Recently, they passed a law up here in the great, white world of Canada that makes it illegal to use a hand-held device, such as a phone, while driving a car. Getting caught doing so is now quite the expensive affair. But it’s ok – I’m still safe, until they outlaw driving with your feet. What a sad day that’ll be.
In any case, to avoid paying hundreds of dollars in fines for something that I absolutely do not do regularly (*wink wink*), I decided that it was time to invest in a bluetooth headset. Being a geek, making such a decision is somewhat exciting, because it means I get to do what geeks love to do: Research new toys!
The headset itself is small and light, and sits at the side of your head rather inconspicuously. However, I suppose it could draw as much or as little attention to your ear as you desire, depending on which model you pick up.
The Jawbone Icon web site shows you six varieties, each with their own name, some more subtle than others. Some look like flamboyant pieces of jewelry hanging off your ear. All of them are technically identical, though; The differences are purely aesthetic. I also found that if you look around, you can find varieties that aren’t displayed on the Jawbone site.
Don’t confuse this headset with its predecessor, the Jawbone Prime. Besides the Icon being significantly smaller than the Prime, there are so many other reasons why you want the Icon. Better noise cancellation, better battery life, a standard micro-USB charging connector and software updates, to name just a few. The product page has a full feature comparison available for you to look at.
So Just How Good Is the Noise Cancellation, Anyway?

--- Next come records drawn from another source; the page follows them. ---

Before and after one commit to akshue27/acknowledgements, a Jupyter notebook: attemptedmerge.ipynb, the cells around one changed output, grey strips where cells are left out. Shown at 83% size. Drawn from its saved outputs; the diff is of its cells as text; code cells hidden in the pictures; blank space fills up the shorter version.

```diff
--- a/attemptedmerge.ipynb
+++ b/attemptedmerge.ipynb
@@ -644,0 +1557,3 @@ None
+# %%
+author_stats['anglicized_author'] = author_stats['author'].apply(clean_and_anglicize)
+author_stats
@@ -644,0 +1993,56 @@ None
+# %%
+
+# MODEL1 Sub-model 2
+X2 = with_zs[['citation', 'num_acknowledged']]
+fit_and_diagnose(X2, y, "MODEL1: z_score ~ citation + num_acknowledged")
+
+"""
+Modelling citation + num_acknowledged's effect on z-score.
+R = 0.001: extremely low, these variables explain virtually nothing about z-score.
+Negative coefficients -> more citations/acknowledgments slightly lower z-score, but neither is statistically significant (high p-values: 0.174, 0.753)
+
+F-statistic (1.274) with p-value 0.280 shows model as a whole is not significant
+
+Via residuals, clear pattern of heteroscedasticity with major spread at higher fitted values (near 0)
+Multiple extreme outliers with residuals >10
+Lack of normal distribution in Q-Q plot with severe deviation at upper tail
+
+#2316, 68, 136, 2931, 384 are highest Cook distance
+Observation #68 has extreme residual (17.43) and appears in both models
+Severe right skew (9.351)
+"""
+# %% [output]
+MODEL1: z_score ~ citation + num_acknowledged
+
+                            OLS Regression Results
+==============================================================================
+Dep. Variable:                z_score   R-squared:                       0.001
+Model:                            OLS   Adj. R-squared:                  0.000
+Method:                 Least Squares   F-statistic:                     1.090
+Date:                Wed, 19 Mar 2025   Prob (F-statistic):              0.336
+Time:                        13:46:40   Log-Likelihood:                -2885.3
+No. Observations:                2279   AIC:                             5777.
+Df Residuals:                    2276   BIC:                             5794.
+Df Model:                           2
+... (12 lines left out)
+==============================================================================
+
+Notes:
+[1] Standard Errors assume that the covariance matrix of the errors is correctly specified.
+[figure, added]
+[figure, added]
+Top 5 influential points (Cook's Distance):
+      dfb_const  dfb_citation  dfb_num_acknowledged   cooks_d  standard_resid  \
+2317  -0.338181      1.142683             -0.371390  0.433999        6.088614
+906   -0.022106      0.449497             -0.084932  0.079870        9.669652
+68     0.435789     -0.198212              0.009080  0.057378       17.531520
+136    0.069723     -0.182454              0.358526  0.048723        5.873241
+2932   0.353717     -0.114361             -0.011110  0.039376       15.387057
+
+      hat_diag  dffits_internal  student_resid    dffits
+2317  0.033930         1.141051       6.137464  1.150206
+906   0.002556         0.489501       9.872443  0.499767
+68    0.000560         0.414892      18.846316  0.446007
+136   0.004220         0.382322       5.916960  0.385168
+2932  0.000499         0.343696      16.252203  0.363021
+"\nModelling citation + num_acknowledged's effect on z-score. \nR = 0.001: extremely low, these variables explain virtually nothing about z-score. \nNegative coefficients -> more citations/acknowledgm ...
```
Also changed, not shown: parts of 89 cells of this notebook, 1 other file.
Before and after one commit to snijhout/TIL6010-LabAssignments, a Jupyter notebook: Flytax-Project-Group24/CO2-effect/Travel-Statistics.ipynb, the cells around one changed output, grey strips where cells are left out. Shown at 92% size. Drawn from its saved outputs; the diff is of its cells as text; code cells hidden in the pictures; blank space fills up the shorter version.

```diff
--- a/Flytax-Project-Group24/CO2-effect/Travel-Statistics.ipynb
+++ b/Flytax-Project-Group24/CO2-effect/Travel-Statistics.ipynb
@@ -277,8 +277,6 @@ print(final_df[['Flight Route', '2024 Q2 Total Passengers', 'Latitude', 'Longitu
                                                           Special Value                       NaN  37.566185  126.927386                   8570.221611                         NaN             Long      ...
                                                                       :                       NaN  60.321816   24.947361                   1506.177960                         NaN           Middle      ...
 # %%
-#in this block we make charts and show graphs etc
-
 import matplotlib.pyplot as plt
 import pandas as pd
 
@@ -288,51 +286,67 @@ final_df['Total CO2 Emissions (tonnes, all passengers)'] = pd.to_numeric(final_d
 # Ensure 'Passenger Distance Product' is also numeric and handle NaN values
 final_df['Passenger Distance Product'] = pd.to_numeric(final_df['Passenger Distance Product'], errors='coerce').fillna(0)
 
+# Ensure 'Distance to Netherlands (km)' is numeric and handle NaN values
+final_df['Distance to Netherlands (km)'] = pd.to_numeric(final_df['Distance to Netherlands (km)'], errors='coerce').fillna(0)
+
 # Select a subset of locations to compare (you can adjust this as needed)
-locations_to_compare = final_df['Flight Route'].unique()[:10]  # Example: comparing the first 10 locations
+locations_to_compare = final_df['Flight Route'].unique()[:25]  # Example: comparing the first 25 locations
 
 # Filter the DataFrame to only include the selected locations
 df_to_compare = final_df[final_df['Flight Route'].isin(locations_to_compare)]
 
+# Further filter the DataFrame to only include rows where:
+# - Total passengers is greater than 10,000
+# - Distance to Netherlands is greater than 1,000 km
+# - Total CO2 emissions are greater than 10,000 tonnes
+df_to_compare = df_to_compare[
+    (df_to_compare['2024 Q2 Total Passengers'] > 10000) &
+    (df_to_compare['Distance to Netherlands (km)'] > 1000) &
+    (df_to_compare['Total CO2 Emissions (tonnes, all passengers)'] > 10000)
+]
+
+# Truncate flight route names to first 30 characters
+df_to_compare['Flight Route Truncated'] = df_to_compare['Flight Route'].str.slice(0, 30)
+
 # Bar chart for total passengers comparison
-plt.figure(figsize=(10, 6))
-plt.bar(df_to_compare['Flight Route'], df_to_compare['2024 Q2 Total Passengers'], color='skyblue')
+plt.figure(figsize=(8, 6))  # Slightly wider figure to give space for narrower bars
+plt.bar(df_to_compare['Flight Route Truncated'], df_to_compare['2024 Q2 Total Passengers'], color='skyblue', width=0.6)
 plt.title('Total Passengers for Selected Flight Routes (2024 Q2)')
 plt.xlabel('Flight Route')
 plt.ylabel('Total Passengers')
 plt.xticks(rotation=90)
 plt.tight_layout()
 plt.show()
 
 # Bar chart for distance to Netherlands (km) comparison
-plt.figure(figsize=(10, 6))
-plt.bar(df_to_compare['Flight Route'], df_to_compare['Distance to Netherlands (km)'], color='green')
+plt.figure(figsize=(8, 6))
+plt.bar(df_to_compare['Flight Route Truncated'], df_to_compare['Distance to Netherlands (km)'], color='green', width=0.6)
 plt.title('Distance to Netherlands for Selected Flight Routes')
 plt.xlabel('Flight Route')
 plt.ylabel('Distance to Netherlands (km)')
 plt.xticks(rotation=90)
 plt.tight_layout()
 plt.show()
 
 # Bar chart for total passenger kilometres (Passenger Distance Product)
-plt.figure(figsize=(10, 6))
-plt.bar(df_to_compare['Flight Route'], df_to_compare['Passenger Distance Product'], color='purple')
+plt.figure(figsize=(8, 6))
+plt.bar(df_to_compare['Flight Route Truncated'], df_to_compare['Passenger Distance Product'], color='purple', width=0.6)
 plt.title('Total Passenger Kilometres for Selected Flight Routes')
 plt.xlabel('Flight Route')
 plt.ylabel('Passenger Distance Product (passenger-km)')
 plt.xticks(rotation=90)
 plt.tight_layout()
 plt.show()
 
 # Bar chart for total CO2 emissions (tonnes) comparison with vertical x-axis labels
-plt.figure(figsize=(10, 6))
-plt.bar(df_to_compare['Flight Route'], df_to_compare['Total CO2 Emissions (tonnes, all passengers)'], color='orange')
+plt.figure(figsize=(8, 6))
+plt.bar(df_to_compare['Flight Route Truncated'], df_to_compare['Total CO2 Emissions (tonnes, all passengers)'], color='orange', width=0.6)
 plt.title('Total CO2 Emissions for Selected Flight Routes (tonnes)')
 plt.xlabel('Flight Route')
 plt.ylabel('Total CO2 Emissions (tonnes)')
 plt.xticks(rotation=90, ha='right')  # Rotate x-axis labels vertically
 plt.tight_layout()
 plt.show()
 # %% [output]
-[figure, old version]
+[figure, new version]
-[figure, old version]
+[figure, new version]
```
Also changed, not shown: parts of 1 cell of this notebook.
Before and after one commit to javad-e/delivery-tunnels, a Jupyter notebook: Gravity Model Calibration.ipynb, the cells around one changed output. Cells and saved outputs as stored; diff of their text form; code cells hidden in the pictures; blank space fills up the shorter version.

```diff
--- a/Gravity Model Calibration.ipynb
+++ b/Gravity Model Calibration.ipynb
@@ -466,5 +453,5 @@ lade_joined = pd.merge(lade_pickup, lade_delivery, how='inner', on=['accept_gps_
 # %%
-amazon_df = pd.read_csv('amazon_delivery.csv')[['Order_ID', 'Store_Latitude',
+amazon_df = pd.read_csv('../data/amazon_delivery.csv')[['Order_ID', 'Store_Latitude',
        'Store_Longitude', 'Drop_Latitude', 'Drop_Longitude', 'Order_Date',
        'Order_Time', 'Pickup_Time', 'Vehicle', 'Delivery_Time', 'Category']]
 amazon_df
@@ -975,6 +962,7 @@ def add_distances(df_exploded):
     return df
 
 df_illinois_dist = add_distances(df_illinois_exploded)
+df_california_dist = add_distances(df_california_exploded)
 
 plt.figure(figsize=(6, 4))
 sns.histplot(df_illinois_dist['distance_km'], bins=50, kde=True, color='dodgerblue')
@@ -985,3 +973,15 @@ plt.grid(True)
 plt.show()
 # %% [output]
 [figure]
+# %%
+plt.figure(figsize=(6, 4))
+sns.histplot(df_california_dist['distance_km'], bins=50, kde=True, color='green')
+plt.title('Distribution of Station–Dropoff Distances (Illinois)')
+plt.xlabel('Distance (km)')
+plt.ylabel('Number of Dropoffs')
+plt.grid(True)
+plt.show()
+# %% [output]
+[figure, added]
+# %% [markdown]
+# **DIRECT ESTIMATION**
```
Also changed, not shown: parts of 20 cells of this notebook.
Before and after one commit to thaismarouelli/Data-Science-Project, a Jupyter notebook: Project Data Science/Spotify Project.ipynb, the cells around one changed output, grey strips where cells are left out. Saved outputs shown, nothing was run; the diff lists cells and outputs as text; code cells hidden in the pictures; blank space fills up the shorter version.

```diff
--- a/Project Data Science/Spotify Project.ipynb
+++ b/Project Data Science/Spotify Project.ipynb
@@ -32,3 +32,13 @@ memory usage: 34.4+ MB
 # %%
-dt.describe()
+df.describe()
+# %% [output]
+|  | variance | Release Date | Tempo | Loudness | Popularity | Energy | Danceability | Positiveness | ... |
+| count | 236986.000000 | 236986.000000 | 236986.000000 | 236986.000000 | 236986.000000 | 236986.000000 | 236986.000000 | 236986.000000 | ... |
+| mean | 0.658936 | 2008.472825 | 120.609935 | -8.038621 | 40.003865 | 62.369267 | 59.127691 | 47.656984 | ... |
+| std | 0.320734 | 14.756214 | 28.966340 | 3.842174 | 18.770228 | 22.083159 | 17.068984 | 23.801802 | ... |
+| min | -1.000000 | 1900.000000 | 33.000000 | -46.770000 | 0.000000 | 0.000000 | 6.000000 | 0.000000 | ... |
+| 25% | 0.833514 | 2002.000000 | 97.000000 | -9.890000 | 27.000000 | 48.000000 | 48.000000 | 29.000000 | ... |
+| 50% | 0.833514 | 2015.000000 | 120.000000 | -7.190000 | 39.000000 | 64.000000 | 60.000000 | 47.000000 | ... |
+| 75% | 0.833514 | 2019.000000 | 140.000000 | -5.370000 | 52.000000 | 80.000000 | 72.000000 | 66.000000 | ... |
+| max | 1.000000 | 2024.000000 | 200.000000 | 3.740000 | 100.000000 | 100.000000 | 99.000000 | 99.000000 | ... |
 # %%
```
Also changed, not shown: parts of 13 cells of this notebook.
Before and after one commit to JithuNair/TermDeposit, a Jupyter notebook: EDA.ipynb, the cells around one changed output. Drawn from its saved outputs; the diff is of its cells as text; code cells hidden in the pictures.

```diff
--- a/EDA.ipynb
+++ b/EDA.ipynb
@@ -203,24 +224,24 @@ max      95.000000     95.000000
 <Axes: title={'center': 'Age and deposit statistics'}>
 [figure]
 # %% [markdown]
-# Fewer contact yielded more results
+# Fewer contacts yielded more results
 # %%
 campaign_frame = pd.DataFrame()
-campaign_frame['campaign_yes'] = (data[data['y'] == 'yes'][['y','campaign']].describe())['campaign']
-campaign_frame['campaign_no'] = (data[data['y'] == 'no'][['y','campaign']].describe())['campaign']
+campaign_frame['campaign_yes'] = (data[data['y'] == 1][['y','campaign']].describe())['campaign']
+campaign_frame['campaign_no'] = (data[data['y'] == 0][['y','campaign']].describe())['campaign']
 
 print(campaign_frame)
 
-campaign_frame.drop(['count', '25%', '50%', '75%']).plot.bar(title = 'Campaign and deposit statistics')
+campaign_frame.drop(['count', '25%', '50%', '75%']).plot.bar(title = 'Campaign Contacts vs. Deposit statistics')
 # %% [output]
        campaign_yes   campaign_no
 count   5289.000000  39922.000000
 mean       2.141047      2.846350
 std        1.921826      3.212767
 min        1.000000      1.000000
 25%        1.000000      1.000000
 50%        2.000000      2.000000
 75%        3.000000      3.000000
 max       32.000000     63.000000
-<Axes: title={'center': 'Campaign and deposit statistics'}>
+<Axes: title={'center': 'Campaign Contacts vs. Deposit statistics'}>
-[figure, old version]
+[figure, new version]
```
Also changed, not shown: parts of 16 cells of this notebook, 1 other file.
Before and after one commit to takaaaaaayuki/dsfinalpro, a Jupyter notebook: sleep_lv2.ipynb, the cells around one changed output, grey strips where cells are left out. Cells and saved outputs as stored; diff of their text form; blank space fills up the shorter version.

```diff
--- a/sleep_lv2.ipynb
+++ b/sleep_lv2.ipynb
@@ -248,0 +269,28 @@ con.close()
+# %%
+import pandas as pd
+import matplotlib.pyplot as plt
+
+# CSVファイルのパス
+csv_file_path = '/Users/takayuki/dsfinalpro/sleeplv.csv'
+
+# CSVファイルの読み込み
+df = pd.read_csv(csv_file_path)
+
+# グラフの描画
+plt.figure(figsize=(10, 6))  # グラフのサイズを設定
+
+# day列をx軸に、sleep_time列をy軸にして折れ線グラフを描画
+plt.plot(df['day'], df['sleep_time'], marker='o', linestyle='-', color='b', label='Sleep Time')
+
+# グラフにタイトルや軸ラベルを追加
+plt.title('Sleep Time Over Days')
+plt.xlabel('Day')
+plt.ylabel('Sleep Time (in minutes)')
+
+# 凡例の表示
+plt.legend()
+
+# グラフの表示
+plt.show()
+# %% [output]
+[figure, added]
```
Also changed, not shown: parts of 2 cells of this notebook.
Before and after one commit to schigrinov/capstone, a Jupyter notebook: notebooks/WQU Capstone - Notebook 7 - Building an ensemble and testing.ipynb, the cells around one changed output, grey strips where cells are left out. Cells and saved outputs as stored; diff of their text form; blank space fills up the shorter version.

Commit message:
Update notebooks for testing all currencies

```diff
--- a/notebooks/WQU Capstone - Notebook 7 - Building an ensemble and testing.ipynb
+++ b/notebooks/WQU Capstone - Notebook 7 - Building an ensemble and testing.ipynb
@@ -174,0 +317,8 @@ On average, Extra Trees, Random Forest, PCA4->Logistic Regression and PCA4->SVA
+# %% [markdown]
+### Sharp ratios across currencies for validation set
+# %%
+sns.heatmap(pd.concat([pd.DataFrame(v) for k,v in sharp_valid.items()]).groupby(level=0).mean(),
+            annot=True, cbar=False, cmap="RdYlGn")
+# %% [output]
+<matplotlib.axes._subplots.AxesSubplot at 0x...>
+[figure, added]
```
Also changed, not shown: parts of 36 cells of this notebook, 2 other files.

The Icon is designed to be worn so that it touches the side of your face. When you speak, it senses the vibrations generated by your voice, and uses that to determine what’s background noise, and what’s actually your voice.
So, what? Aliph calls the technology “Noise Assassin.” In my experience, they aren’t exaggerating with the name. I tested the headset in a call while I was driving with the window down, wind blowing into the car, and my stereo playing music loudly, and the person I was talking to said they were just barely able to hear the music and the wind. My voice was clear, and they had no problem understanding me. Impressive? Very.
Too good to be true? Maybe. Although most people I’ve spoken to who have one are very pleased with them, not everyone is. Joshua Nozzi uses one with his iPhone 4, and he’s received complaints that people couldn’t hear his voice over background noise in calls. Oddly enough, he said that turning off the Noise Assassin feature actually improved call quality.
Conclusion: While the majority of users are very pleased with the Icon’s noise cancellation technology, there are a few who would suggest that it may not always work as well as it should. Whether that has more to do with the phones, and not the headsets themselves, is anyone’s guess.
Fit and Comfort
Fit and comfort level is probably the one other factor as important as noise cancellation in a headset. The Icon comes with seven sizes/styles of earbud (pictured to the right; one comes already on the device) and an optional ear loop. The two at the top of the picture are designed to hold the headset in your ear securely without the ear loop, and they do a pretty good job of it.
It’s worth noting that to secure the top earbuds in your ear, you have to insert the headset facing down, and then twist it upwards so that the earbud’s loop slides into the back of your ear. Sometimes I could swear I can feel the cartilage in my ear crunching when I do this. Or maybe it’s just my superhuman hearing picking up somebody else’s cartilage crunching. Who knows.
Besides that, once I figured out a combination that I liked, I found it to be comfortable, fit securely, and cause minimal strain on my ear even after a couple hours.
Charging and Software Updates
The Icon charges with a micro-USB connector. You can charge it either by plugging it into a wall outlet with its included charger, or by plugging it into a USB port on your computer. When connected to a computer, you can install things like software upgrades (to enable new features) or different voices (because it does cool things like read incoming caller ids and battery level to you).
This is done from the MyTALK web site. Install a small app on your computer, and start syncing with your headset. The site’s still in beta, but works extremely well and is easy to use. As soon as I connected mine, there was an update available that allowed me to listen to music from my phone on the headset, in addition to using it strictly for calling. Also, if you use an iPhone, you can install an app on your phone that shows you the battery level of the headset in line with your iPhone’s battery meter. Too bad that feature isn’t available for Windows Mobile or Google Android.
To Buy, Or Not To Buy?
If you’re looking for a good bluetooth headset, buy the Jawbone Icon. Just don’t buy it from your service provider (*ahem* AT&T stores *ahem*), unless you feel like paying more than you should. I bought mine from a reputable eBay merchant (sealed retail package), and even after shipping, I got it for $25 less than I would have anywhere else. But my point is, shop around, and you’ll find they’re relatively inexpensive.
Or you could just buy 51 burritos. That’d probably be good, too. Just saying.3 people have commented. What do you think?